[Stored dataset items]
-*-

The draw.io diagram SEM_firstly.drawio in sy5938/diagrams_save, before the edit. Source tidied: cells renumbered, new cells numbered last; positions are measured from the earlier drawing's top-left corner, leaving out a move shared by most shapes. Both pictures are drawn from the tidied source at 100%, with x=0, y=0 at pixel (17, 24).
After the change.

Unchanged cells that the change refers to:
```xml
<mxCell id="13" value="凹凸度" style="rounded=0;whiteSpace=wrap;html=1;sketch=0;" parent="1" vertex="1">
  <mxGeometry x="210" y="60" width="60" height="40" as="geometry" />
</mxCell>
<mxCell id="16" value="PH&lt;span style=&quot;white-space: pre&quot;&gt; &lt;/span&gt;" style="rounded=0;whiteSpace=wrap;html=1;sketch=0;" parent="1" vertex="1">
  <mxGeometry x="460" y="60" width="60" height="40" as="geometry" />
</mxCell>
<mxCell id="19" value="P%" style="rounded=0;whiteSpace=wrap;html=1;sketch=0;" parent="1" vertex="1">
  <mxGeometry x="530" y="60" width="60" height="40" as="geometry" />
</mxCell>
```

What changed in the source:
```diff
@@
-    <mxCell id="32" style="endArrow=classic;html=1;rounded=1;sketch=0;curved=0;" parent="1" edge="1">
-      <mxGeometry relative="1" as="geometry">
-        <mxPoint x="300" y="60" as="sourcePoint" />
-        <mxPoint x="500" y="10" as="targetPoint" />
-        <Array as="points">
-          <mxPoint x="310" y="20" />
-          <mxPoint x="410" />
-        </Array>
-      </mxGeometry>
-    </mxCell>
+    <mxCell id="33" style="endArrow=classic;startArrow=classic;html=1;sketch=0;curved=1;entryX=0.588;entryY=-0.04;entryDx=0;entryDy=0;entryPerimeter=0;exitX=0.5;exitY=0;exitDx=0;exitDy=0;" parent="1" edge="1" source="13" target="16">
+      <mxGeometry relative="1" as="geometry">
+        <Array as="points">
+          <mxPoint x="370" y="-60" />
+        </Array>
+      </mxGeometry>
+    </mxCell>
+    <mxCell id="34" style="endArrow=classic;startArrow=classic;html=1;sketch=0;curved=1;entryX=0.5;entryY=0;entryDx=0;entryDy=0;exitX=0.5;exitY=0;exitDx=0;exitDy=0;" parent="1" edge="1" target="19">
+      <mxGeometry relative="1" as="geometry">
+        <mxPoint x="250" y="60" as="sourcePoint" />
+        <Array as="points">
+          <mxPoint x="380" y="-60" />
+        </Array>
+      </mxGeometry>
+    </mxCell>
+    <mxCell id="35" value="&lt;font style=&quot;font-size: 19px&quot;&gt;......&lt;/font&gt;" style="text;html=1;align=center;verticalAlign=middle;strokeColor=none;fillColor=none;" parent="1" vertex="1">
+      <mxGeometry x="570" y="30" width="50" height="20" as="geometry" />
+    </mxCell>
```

-*-

▸ Your task
List every line above containing the word "mxPoint".

▸ Solution
-        <mxPoint x="300" y="60" as="sourcePoint" />
-        <mxPoint x="500" y="10" as="targetPoint" />
-          <mxPoint x="310" y="20" />
-          <mxPoint x="410" />
+          <mxPoint x="370" y="-60" />
+        <mxPoint x="250" y="60" as="sourcePoint" />
+          <mxPoint x="380" y="-60" />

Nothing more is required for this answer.